What are premium tax credits?
The Affordable Care Act provides families with refundable, advanceable tax credits to purchase health insurance through exchanges. Premium credits cap contributions as a share of income for families with incomes between 100 and 400 percent of the federal poverty level.
ACA tax credits for health insurance
The Affordable Care Act (ACA) provides families with refundable tax credits to purchase health insurance through both state and federal exchanges—an arrangement confirmed by the Supreme Court. Tax filers can claim premium credits if they (1) have incomes between 100 and 400 percent of the federal poverty level (FPL), (2) are ineligible for adequate and affordable health insurance from other sources, and (3) are legal residents of the United States. Tax filers with incomes between 100 and 138 percent of the FPL are generally ineligible for premium credits if they reside in states that take advantage of the ACA’s expansion of Medicaid eligibility.
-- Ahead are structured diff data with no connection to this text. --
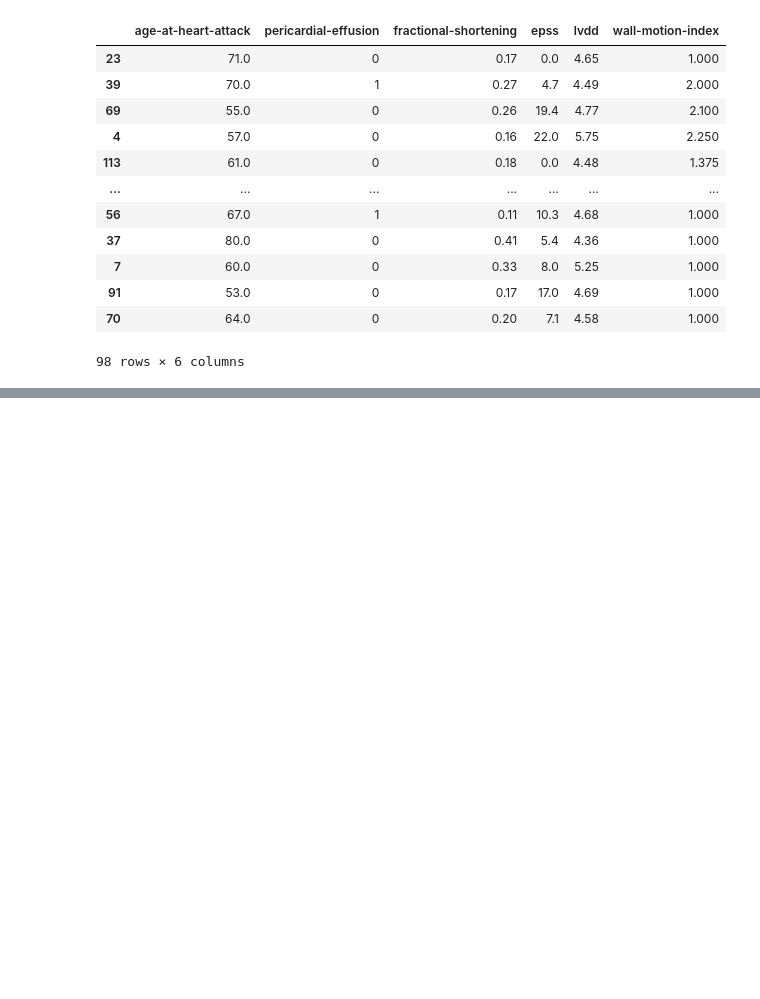
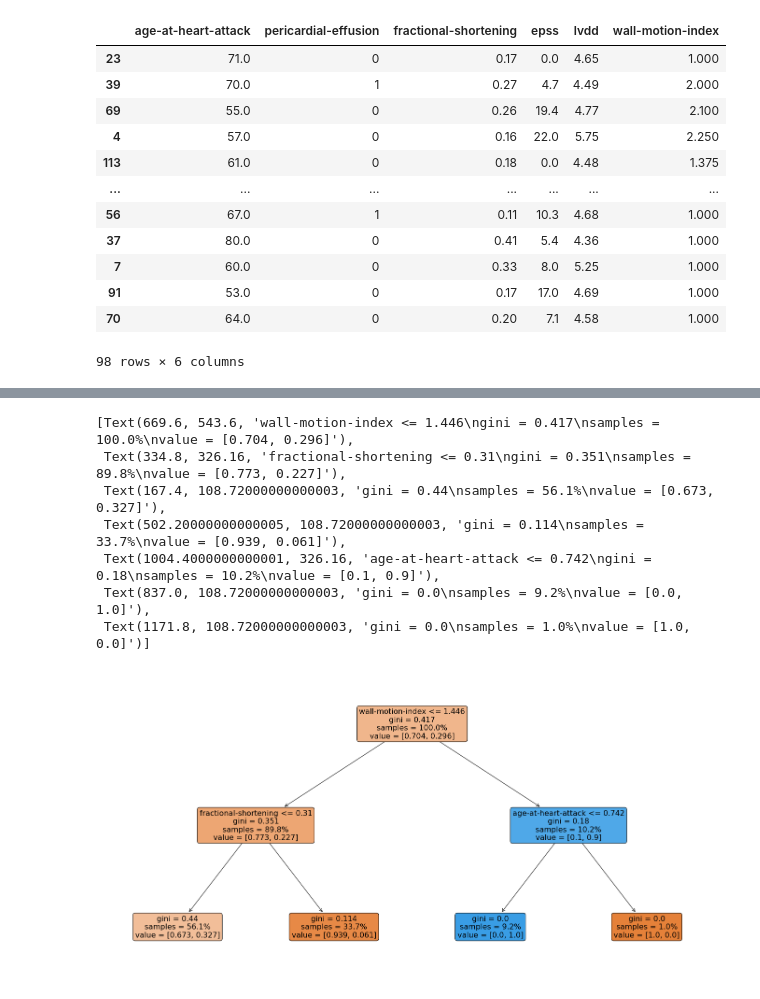
Before and after one commit to ericcarlotto/analiseDadosEchocardiogramDatabase, a Jupyter notebook: predictiveModelEchocardiogram.ipynb, the cells around one changed output, grey strips where cells are left out. Cells and saved outputs as stored; diff of their text form; code cells hidden in the pictures; blank space fills up the shorter version.

Commit message:
Modelo com aplicação das técnicas dedos modelos preditivos: Regressão logística e Árvore de Decisão by: Eric Carlotto

```diff
--- a/predictiveModelEchocardiogram.ipynb
+++ b/predictiveModelEchocardiogram.ipynb
@@ -271,0 +232,10 @@ df_treino_preproc.head()
+# %%
+y_treino_log = df_treino_labels.values > 0
+y_teste_log = df_teste_labels.values > 0
+# %%
+from sklearn.linear_model import LogisticRegression
+
+log_reg = LogisticRegression(max_iter=50)
+
+log_reg.fit(X_treino, y_treino_log)
+log_reg.classes_
@@ -271,0 +259,6 @@ df_treino_preproc.head()
+# %%
+from sklearn.tree import DecisionTreeClassifier
+
+arvore = DecisionTreeClassifier(max_depth=2)
+arvore.fit(X_treino, y_treino)
+arvore.classes_
@@ -271,0 +333,3 @@ df_treino_preproc.head()
+# %%
+nomes_atributos = np.append( nomes_atributos_numericos,
+                             preproc_completo.named_transformers_['categoricos'].get_feature_names())
@@ -271,0 +342,20 @@ df_treino_preproc.head()
+# %%
+from sklearn import tree
+
+plt.figure(figsize=(24,12))
+
+tree.plot_tree(arvore,
+               feature_names=nomes_atributos,
+               rounded=True,
+               filled=True,
+               proportion=True,
+               fontsize=16)
+# %% [output]
+[Text(669.6, 543.6, 'wall-motion-index <= 1.446\ngini = 0.417\nsamples = 100.0%\nvalue = [0.704, 0.296]'),
+ Text(334.8, 326.16, 'fractional-shortening <= 0.31\ngini = 0.351\nsamples = 89.8%\nvalue = [0.773, 0.227]'),
+ Text(167.4, 108.72000000000003, 'gini = 0.44\nsamples = 56.1%\nvalue = [0.673, 0.327]'),
+ Text(502.20000000000005, 108.72000000000003, 'gini = 0.114\nsamples = 33.7%\nvalue = [0.939, 0.061]'),
+ Text(1004.4000000000001, 326.16, 'age-at-heart-attack <= 0.742\ngini = 0.18\nsamples = 10.2%\nvalue = [0.1, 0.9]'),
+ Text(837.0, 108.72000000000003, 'gini = 0.0\nsamples = 9.2%\nvalue = [0.0, 1.0]'),
+ Text(1171.8, 108.72000000000003, 'gini = 0.0\nsamples = 1.0%\nvalue = [1.0, 0.0]')]
+[figure, added]
```
Also changed, not shown: parts of 43 cells of this notebook.
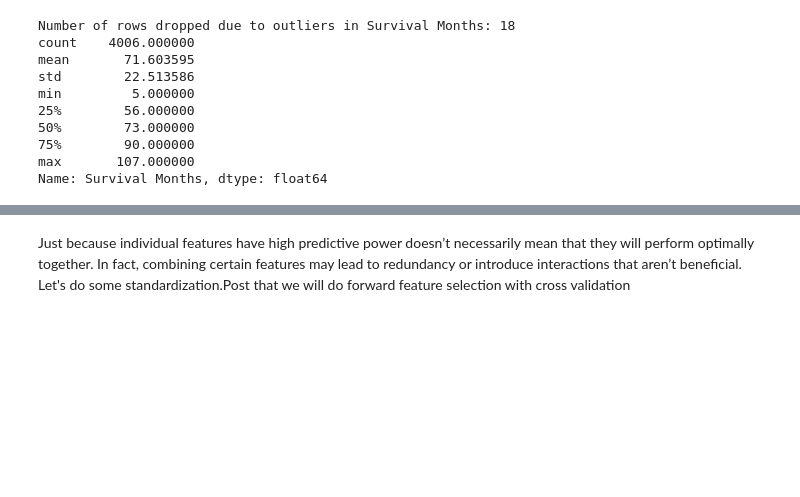
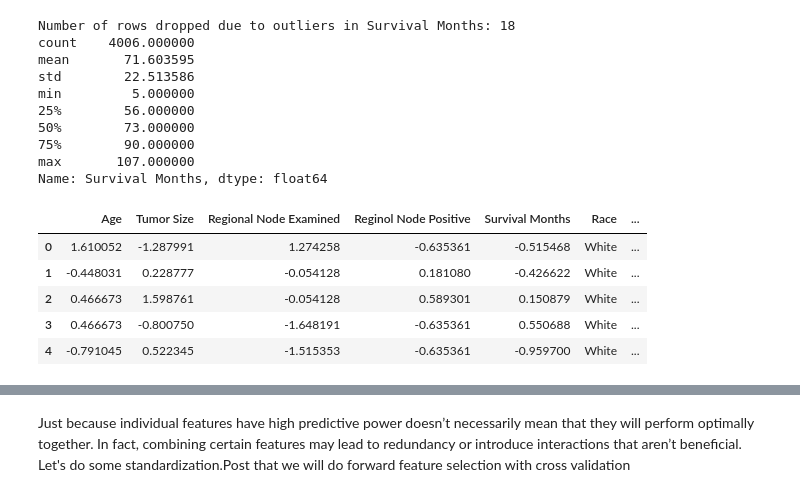
Before and after one commit to Sanghita-C/Breast_Cancer_Survival_Prediction, a Jupyter notebook: breast_cancer_survuval.ipynb, the cells around one changed output, grey strips where cells are left out. Drawn from its saved outputs; the diff is of its cells as text; code cells hidden in the pictures; blank space fills up the shorter version.

```diff
--- a/breast_cancer_survuval.ipynb
+++ b/breast_cancer_survuval.ipynb
@@ -400,3 +400,19 @@ min         5.000000
 75%        90.000000
 max       107.000000
 Name: Survival Months, dtype: float64
+# %%
+data = data_no_outliers
+scaler = StandardScaler()
+scaled_data = scaler.fit_transform(data.select_dtypes(include=[np.number]))
+non_numerical_columns = data.select_dtypes(exclude=[np.number]).columns
+numerical_columns = data.select_dtypes(include=[np.number]).columns
+scaled_data_df = pd.DataFrame(scaled_data, columns=numerical_columns)
+final_data = pd.concat([scaled_data_df, data[non_numerical_columns].reset_index(drop=True)], axis=1)
+final_data.head()
+# %% [output]
+|  | Age | Tumor Size | Regional Node Examined | Reginol Node Positive | Survival Months | Race | ... |
+| 0 | 1.610052 | -1.287991 | 1.274258 | -0.635361 | -0.515468 | White | ... |
+| 1 | -0.448031 | 0.228777 | -0.054128 | 0.181080 | -0.426622 | White | ... |
+| 2 | 0.466673 | 1.598761 | -0.054128 | 0.589301 | 0.150879 | White | ... |
+| 3 | 0.466673 | -0.800750 | -1.648191 | -0.635361 | 0.550688 | White | ... |
+| 4 | -0.791045 | 0.522345 | -1.515353 | -0.635361 | -0.959700 | White | ... |
```
Also changed, not shown: parts of 46 cells of this notebook.
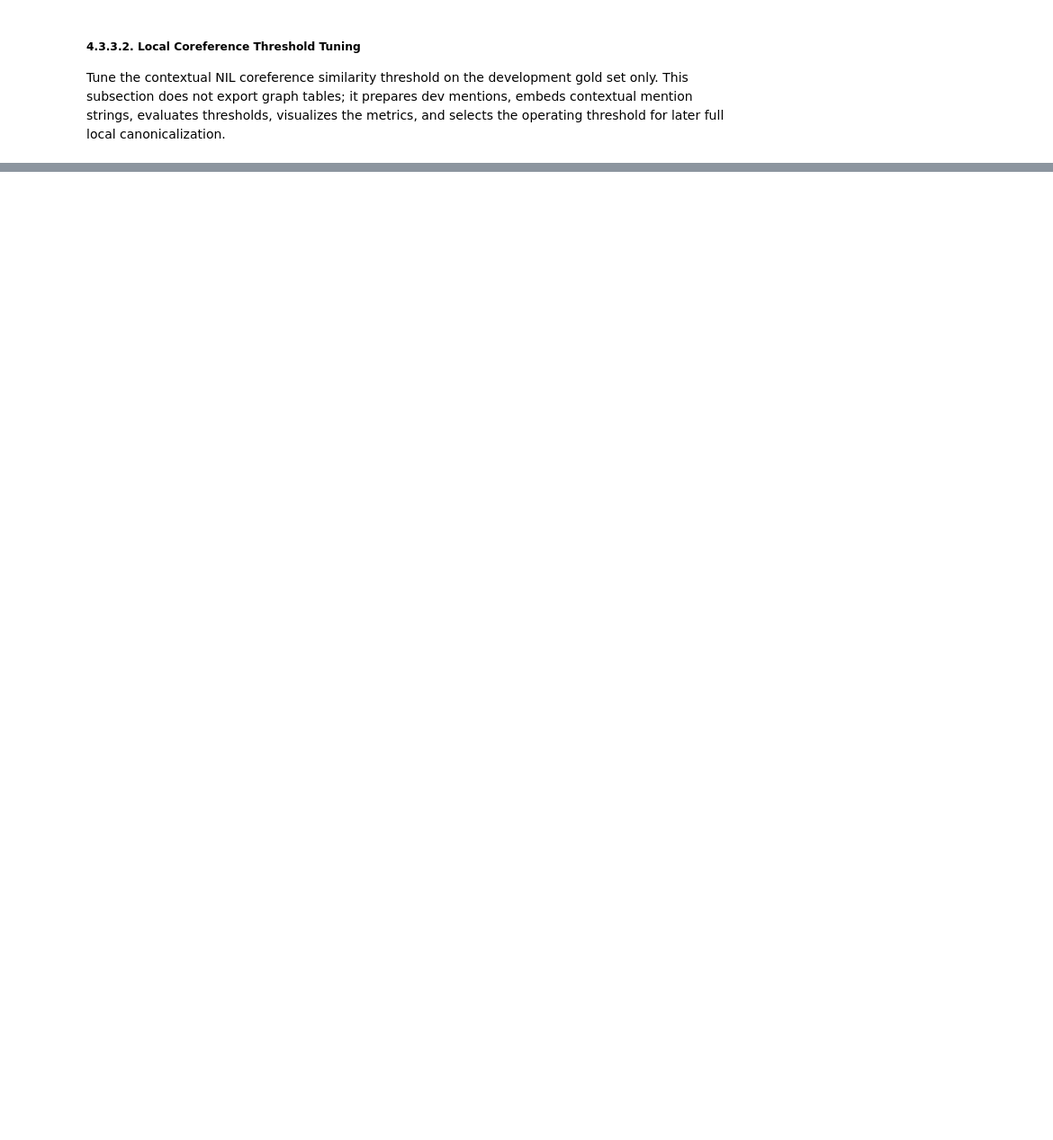
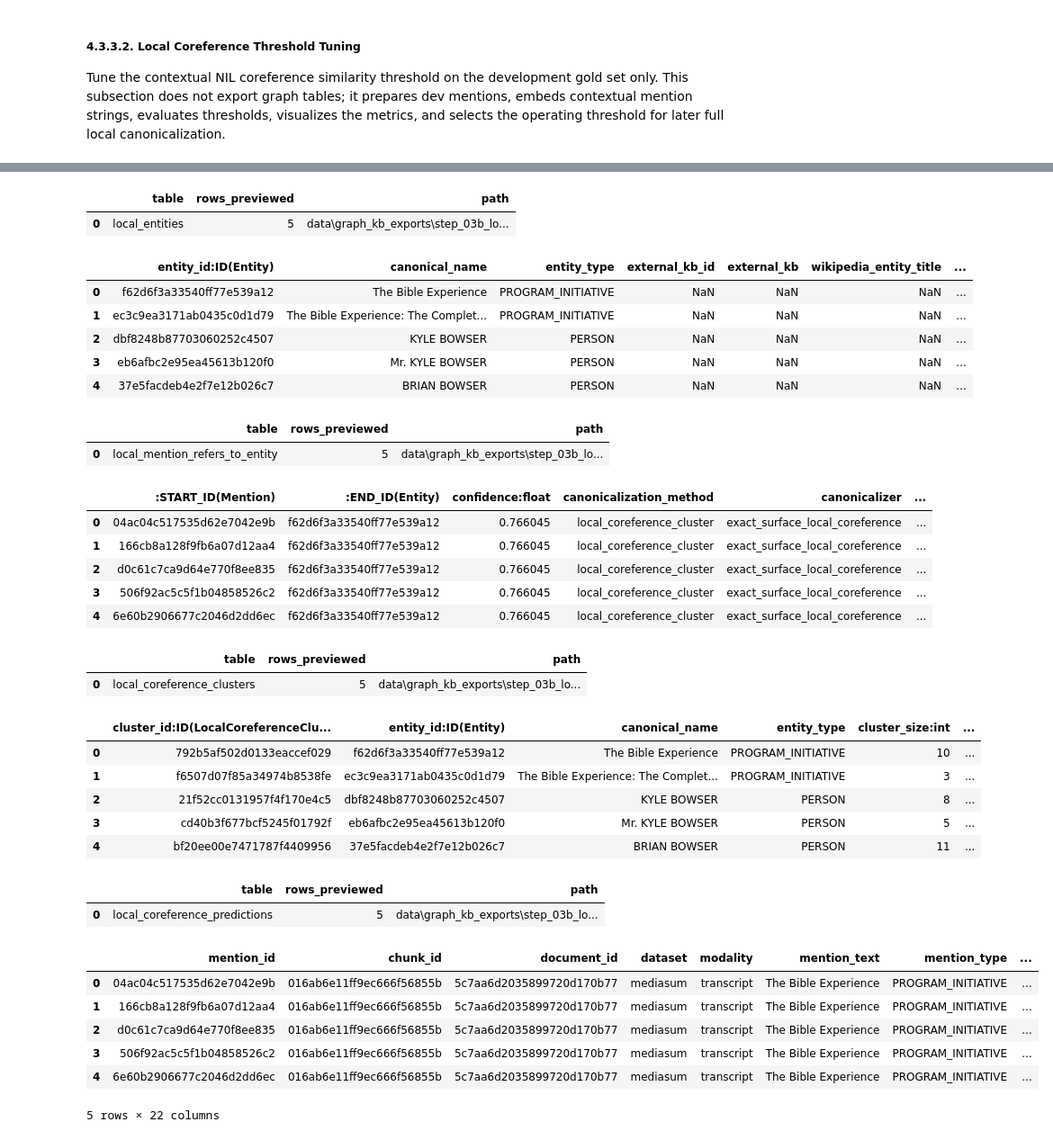
Before and after one commit to plminh-sdh/Design-and-Evaluation-of-Secure-Retrieval-Augmented-Systems-for-Large-Scale-Digital-Archives, a Jupyter notebook: Database.ipynb, the cells around one changed output, grey strips where cells are left out. Shown at 90% size. Saved outputs shown, nothing was run; the diff lists cells and outputs as text; code cells hidden in the pictures; blank space fills up the shorter version.

```diff
--- a/Database.ipynb
+++ b/Database.ipynb
@@ -3529,0 +3516,28 @@ local_coref_gold_dev_preview_df.head(20)
+# %%
+# Inspect local canonicalization export paths and preview newly appended tables.
+local_coref_apply_export_paths = local_coref_apply_sample_summary.get("exported_paths", {})
+display(pd.DataFrame([
+    {"table": table_name, "path": str(path)}
+    for table_name, path in local_coref_apply_export_paths.items()
+]))
+
+for local_coref_table_name in [
+    "local_entities",
+    "local_mention_refers_to_entity",
+    "local_coreference_clusters",
+    "local_coreference_predictions",
+]:
+    local_coref_table_path = LOCAL_COREF_EXPORT_DIR / f"{local_coref_table_name}.csv"
+    if local_coref_table_path.exists():
+        local_coref_table_preview_df = pd.read_csv(local_coref_table_path, nrows=5)
+        display(
+            pd.DataFrame([
+                {
+                    "table": local_coref_table_name,
+                    "rows_previewed": len(local_coref_table_preview_df),
+                    "path": str(local_coref_table_path),
+                }
+            ])
+        )
+        display(local_coref_table_preview_df)
+# %% [output]
@@ -3529,0 +3550,33 @@ local_coref_gold_dev_preview_df.head(20)
+|  | table | rows_previewed | path |
+| 0 | local_entities | 5 | data\graph_kb_exports\step_03b_lo... |
+|  | entity_id:ID(Entity) | canonical_name | entity_type | external_kb_id | external_kb | wikipedia_entity_title | ... |
+| 0 | f62d6f3a33540ff77e539a12 | The Bible Experience | PROGRAM_INITIATIVE | NaN | NaN | NaN | ... |
+| 1 | ec3c9ea3171ab0435c0d1d79 | The Bible Experience: The Complet... | PROGRAM_INITIATIVE | NaN | NaN | NaN | ... |
+| 2 | dbf8248b87703060252c4507 | KYLE BOWSER | PERSON | NaN | NaN | NaN | ... |
+| 3 | eb6afbc2e95ea45613b120f0 | Mr. KYLE BOWSER | PERSON | NaN | NaN | NaN | ... |
+| 4 | 37e5facdeb4e2f7e12b026c7 | BRIAN BOWSER | PERSON | NaN | NaN | NaN | ... |
+|  | table | rows_previewed | path |
+| 0 | local_mention_refers_to_entity | 5 | data\graph_kb_exports\step_03b_lo... |
+|  | :START_ID(Mention) | :END_ID(Entity) | confidence:float | canonicalization_method | canonicalizer | ... |
+| 0 | 04ac04c517535d62e7042e9b | f62d6f3a33540ff77e539a12 | 0.766045 | local_coreference_cluster | exact_surface_local_coreference | ... |
+| 1 | 166cb8a128f9fb6a07d12aa4 | f62d6f3a33540ff77e539a12 | 0.766045 | local_coreference_cluster | exact_surface_local_coreference | ... |
+| 2 | d0c61c7ca9d64e770f8ee835 | f62d6f3a33540ff77e539a12 | 0.766045 | local_coreference_cluster | exact_surface_local_coreference | ... |
+| 3 | 506f92ac5c5f1b04858526c2 | f62d6f3a33540ff77e539a12 | 0.766045 | local_coreference_cluster | exact_surface_local_coreference | ... |
+| 4 | 6e60b2906677c2046d2dd6ec | f62d6f3a33540ff77e539a12 | 0.766045 | local_coreference_cluster | exact_surface_local_coreference | ... |
+|  | table | rows_previewed | path |
+| 0 | local_coreference_clusters | 5 | data\graph_kb_exports\step_03b_lo... |
+|  | cluster_id:ID(LocalCoreferenceClu... | entity_id:ID(Entity) | canonical_name | entity_type | cluster_size:int | ... |
+| 0 | 792b5af502d0133eaccef029 | f62d6f3a33540ff77e539a12 | The Bible Experience | PROGRAM_INITIATIVE | 10 | ... |
+| 1 | f6507d07f85a34974b8538fe | ec3c9ea3171ab0435c0d1d79 | The Bible Experience: The Complet... | PROGRAM_INITIATIVE | 3 | ... |
+| 2 | 21f52cc0131957f4f170e4c5 | dbf8248b87703060252c4507 | KYLE BOWSER | PERSON | 8 | ... |
+| 3 | cd40b3f677bcf5245f01792f | eb6afbc2e95ea45613b120f0 | Mr. KYLE BOWSER | PERSON | 5 | ... |
+| 4 | bf20ee00e7471787f4409956 | 37e5facdeb4e2f7e12b026c7 | BRIAN BOWSER | PERSON | 11 | ... |
+|  | table | rows_previewed | path |
+| 0 | local_coreference_predictions | 5 | data\graph_kb_exports\step_03b_lo... |
+|  | mention_id | chunk_id | document_id | dataset | modality | mention_text | mention_type | ... |
+| 0 | 04ac04c517535d62e7042e9b | 016ab6e11ff9ec666f56855b | 5c7aa6d2035899720d170b77 | mediasum | transcript | The Bible Experience | PROGRAM_INITIATIVE | ... |
+| 1 | 166cb8a128f9fb6a07d12aa4 | 016ab6e11ff9ec666f56855b | 5c7aa6d2035899720d170b77 | mediasum | transcript | The Bible Experience | PROGRAM_INITIATIVE | ... |
+| 2 | d0c61c7ca9d64e770f8ee835 | 016ab6e11ff9ec666f56855b | 5c7aa6d2035899720d170b77 | mediasum | transcript | The Bible Experience | PROGRAM_INITIATIVE | ... |
+| 3 | 506f92ac5c5f1b04858526c2 | 016ab6e11ff9ec666f56855b | 5c7aa6d2035899720d170b77 | mediasum | transcript | The Bible Experience | PROGRAM_INITIATIVE | ... |
+| 4 | 6e60b2906677c2046d2dd6ec | 016ab6e11ff9ec666f56855b | 5c7aa6d2035899720d170b77 | mediasum | transcript | The Bible Experience | PROGRAM_INITIATIVE | ... |
+5 rows × 22 columns
```
Also changed, not shown: parts of 22 cells of this notebook, 1 other file.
Calculation of premium credits
Premium credits effectively cap family contributions as a share of income for those purchasing mid-range “benchmark” plans. In 2017, maximum family contributions ranged from a low of 2.04 percent of income for families at the poverty threshold to 9.69 percent for families between 300 and 400 percent of FPL (table 1). Premium credits equal the difference between gross premiums and maximum family contributions.
For example, consider a family of four with income equal to 200 percent of FPL in 2017 that is purchasing an insurance plan costing $15,000. Multiplying family income (here, $48,600) by the applicable 6.43 percent maximum premium results in a family contribution of $3,125 and thus a premium credit of $11,875 ($15,000–$3,125).
The example above assumes the family purchases the second least expensive (Silver) plan from the menu of Bronze, Silver, Gold, and Platinum health insurance plans offered through exchanges. If the family purchased a more expensive plan, the credit would remain unchanged and the family would pay the full difference in premiums.
Advance premium credits and reconciliation
Premium credits are based on a household’s income in the tax year premiums are paid. Yet the credits are calculated the following year, when households file their income tax returns. However, most participating households receive their tax credits in advance as a reduction in the insurance premium they would otherwise pay. This reduced premium is based on estimated income, generally from the last tax return filed before enrollment in health insurance. If actual income in the year of enrollment is less than estimated income, families will qualify for larger credits. If actual income is greater than estimated income, families will be required to repay part or all of the advance credit.
Fortunately for most households with large income increases, the maximum reconciliation payment is limited. In tax year 2016, the maximum payment ranged from $600 for married couples with incomes below 200 percent of FPL to $2,550 for couples with incomes of at least 300 but less than 400 percent of FPL (see table 2). Families whose income equals 400 percent or more of FPL have no limit on reconciliation payments.
For tax year 2014, 54 percent of families receiving advanced credits had to make reconciliation payments. However, analysis of tax refund data suggests that for most lower-income filers, reconciliation payments will reduce tax refunds rather than require additional payments. Still, reconciliation will likely present hardships for some families receiving advanced premium credits, even if they do not have tax payments due, because many low-income households have grown to rely on tax refunds for pressing needs.
Burman, Leonard E., Gordon B. Mermin, and Elena Ramirez. 2015. ”Tax Refunds and Affordable Care Act Reconciliation.” Washington, DC: Urban-Brookings Tax Policy Center.
Erard, Brian, Layne Morrison, Robert Mueller, Emily Heys, and Brock Ramos. 2014. “RAS Affordable Care Act Microsimulation Model.” Washington, DC: Internal Revenue Service.
Jacobs, Ken, Dave Graham-Squire, Elise Gould, and Dylan Roby. 2013. “Large Repayments of Premium Subsidies May Be Owed to the IRS If Family Income Changes Are Not Promptly Reported.” Health Affairs 32(9): 1538–45.